Check every line of the entries for the string "response" and return the ones that contain it.

▶ _Saved entries_
====

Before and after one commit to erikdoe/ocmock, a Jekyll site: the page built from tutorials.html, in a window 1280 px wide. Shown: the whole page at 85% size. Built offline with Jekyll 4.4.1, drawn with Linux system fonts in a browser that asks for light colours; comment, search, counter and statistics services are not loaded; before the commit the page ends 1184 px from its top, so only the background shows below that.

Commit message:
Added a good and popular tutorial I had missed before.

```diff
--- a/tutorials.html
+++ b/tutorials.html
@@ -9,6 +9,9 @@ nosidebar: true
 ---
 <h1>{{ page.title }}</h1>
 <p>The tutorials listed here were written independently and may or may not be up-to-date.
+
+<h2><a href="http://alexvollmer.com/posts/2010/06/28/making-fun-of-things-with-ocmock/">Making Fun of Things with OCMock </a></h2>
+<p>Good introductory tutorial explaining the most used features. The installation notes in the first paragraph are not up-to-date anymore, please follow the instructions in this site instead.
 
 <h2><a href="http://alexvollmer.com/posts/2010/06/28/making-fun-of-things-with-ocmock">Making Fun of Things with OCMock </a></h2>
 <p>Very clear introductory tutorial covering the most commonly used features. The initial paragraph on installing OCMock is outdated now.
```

====

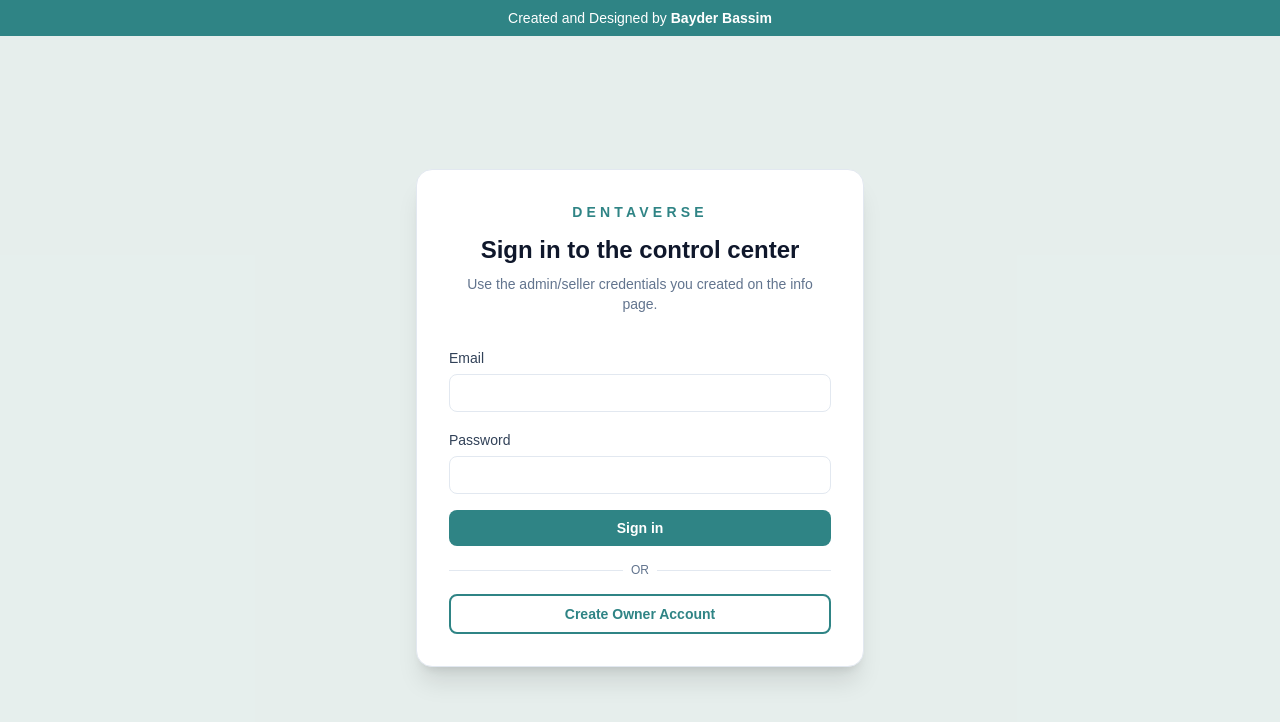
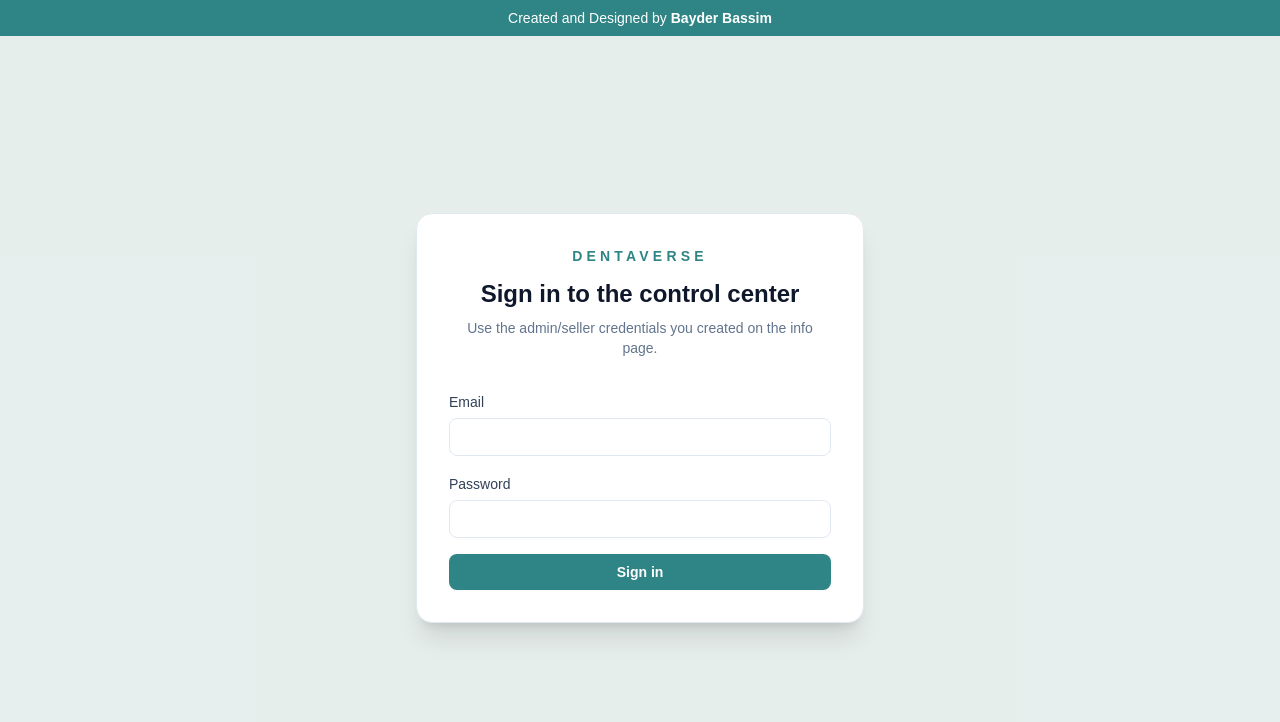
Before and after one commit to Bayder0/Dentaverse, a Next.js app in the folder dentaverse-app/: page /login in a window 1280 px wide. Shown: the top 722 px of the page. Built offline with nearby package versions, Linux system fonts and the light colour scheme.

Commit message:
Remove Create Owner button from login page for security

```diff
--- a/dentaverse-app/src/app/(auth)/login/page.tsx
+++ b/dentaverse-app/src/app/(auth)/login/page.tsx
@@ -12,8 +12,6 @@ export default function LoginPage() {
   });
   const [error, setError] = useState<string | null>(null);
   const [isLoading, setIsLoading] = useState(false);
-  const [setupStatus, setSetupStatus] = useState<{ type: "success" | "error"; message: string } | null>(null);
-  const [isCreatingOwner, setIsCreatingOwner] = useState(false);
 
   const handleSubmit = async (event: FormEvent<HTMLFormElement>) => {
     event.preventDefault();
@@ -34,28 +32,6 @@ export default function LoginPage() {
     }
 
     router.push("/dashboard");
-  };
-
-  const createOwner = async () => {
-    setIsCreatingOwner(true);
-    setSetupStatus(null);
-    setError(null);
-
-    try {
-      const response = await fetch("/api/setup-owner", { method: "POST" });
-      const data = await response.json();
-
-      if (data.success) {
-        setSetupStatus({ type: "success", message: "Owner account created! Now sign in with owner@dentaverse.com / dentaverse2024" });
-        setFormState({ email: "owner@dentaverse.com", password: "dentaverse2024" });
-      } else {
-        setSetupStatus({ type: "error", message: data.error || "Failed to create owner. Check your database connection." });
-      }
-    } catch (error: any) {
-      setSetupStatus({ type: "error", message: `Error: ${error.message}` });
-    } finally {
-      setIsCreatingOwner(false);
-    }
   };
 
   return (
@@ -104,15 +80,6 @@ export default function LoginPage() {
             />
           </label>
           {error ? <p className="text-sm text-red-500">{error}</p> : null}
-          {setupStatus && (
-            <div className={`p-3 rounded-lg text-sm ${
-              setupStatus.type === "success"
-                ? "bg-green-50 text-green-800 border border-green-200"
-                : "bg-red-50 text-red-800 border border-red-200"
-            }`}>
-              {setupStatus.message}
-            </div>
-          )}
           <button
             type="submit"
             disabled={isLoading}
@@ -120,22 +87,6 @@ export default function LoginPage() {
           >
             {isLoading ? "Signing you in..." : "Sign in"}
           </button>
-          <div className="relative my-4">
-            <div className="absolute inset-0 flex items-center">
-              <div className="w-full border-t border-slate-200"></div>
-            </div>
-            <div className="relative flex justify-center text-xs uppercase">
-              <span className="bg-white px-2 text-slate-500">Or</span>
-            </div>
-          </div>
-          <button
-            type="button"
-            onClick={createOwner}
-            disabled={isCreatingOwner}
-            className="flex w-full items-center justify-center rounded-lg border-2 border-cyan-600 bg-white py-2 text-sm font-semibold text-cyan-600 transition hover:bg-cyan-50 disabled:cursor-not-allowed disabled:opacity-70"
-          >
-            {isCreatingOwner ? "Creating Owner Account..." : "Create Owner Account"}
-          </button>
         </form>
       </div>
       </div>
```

====

▶ _Solution to the problem_
-      const response = await fetch("/api/setup-owner", { method: "POST" });
-      const data = await response.json();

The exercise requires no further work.